Annals of San Francisco, 1855
The custom of fighting duels was at the period of which we write, as it at present is, deplorably common among the higher class of people of San Francisco. These encounters are generally conducted in a manner which must appear somewhat strange to the natives of other civilized countries. There is little delicate privacy observed on the occasion. On the contrary, the parties, or their immediate friends, invite all their acquaintances, who invite others to go and witness the proposed engagement. It is sometimes announced the day before in the newspapers--time, place, parties, weapons, and every particular of the ceremony being faithfully given. That no price is mentioned for the sight, seems the only thing that distinguishes the entertainment from a bull or bear fight. If two notable characters be announced to perform a duel, say at the mission, half the city flocks to the place, and, of course, the spectators are much disappointed should nobody be slain. If the bloody entertainment be advertised to "come off," say at Benicia or somewhere in Contra Costa, the steamers of the eventful morning are densely packed with those who prefer the excitement of a gladiatorial show to the dull pursuit of business, or loafing about the streets. The favorite weapons are navy revolvers. The antagonists stand back to back, walk five paces, turn suddenly around, and fire away at their leisure, till one or both are wounded or slain, or the barrels are all discharged. Sometimes rifles are preferred. With these deadly instruments many men can lodge the ball within a hair's breadth of a given mark at forty paces off, which is the usual distance between the parties in a duel of this description.
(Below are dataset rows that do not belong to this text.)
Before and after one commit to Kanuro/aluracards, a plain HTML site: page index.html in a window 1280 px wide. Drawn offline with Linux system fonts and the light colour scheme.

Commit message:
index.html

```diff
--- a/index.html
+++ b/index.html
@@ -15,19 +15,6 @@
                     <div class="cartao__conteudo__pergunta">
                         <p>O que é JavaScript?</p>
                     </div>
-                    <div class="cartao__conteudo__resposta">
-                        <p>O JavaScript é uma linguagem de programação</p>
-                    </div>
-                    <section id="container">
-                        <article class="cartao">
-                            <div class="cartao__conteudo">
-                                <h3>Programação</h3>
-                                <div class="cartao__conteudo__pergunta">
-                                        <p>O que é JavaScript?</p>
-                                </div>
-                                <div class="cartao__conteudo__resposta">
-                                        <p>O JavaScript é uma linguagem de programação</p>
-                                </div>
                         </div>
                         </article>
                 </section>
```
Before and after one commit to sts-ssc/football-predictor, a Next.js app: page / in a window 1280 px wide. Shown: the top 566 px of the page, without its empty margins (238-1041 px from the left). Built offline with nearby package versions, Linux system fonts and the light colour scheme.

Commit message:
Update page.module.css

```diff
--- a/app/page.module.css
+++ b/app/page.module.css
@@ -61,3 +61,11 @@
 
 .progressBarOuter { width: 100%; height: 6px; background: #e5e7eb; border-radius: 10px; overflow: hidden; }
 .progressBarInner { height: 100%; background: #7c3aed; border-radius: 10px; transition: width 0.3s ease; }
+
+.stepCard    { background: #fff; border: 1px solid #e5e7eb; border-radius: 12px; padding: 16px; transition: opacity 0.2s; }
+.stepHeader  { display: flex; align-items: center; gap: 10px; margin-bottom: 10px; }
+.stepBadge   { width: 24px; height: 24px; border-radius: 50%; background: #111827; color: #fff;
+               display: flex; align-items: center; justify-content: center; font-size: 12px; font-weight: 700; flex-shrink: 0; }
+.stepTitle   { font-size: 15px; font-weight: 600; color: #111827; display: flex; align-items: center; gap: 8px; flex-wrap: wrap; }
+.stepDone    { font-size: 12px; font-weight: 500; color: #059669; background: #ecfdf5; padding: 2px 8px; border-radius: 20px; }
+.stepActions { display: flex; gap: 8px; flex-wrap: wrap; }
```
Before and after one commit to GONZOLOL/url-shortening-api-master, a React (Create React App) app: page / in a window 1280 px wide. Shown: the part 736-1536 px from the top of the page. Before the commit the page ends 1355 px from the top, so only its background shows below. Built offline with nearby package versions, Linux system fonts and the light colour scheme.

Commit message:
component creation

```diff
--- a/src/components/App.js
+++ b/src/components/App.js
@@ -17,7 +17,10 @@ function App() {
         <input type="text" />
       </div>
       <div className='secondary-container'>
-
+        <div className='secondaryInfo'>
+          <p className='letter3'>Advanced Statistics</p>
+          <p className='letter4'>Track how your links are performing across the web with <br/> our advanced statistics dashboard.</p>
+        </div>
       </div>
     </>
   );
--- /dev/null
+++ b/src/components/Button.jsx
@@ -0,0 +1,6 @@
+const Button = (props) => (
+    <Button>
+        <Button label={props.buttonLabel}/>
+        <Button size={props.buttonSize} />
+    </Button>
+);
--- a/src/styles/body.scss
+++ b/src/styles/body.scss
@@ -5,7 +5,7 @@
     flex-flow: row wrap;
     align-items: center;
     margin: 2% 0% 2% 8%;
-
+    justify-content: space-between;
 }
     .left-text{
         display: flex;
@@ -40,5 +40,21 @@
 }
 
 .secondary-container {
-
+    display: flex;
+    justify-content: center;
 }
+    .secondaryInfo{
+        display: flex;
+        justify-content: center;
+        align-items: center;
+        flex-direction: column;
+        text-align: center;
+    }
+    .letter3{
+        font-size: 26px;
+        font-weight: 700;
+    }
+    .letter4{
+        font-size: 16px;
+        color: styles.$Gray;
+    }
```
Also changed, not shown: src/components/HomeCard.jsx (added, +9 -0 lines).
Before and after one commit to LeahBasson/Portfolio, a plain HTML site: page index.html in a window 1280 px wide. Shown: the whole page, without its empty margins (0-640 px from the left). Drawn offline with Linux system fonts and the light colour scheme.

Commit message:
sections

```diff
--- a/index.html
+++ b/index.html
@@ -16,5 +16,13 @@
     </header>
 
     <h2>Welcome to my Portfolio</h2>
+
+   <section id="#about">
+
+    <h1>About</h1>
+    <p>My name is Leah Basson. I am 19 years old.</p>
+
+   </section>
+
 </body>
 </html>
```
We intended to have made Mr. Gilbert's death a text, not only for enlarging upon the usual savage and public nature of the numerous duels which take place here, but also for some remarks upon the general carelessness of life among the people, and the frequency of sudden personal quarrels, when revolvers, bowie-knives and "slung shots" are unhesitatingly made use of. But we have at so many other places in this work had occasion to allude to these every-day characteristics of the inhabitants, that little more need be said here on the subject.
In the earlier years--that is, in 1849 and 1850--fatal affrays were of very frequent occurrence in the streets, and in every place of public amusement. In the gambling saloons, pistols, loaded with ball, would every night be discharged by some hot-headed, revengeful, or drunken fellows. The crowd around were always liable to be wounded, if not killed, but notwithstanding, play at every table went briskly on, as if no danger of the kind existed. A momentary confusion and surprise might take place if anybody happened to be murdered in the room; but soon the excitement died away. Similar events often occurred at the bar, or on the steps of a hotel, in a low dance or drinking-house, or in the open street, and nobody was much surprised, though some of the parties were severely wounded or killed outright. It was their "destiny," or their " luck." Since the years last mentioned, quarrels of this description have become less common, though they are still numerous. There is a sad recklessness of conduct and carelessness of life among the people of California; and nearly all the inhabitants of San Francisco, whatever be their native country, or their original pacific disposition, share in the same hasty, wild character and feeling. The circumstances of the time, the place and people, soon create the necessity in the latest immigrant of thinking and acting like the older residents on this subject. It has always been a practice with a large proportion of the citizens, to carry loaded fire-arms or other deadly weapons concealed about their persons, this being, as it were, a part of their ordinary dress; while occasionally the rest of the inhabitants are compelled also to arm themselves like their neighbors. Of course, these arms are intended for defence against attacks by robbers, as well as to be used, when necessary, against those who would merely assault the person without meaning to steal. Such weapons are not generally produced, except in cases of extremity, or the place would soon be made desolate; while sometimes the fear of provoking their use may keep the rowdy and the insolent rascal quiet. Yet, the unhappy possession of these fatal instruments often gives rise, on occasions of sudden passion, to many lamentable consequences.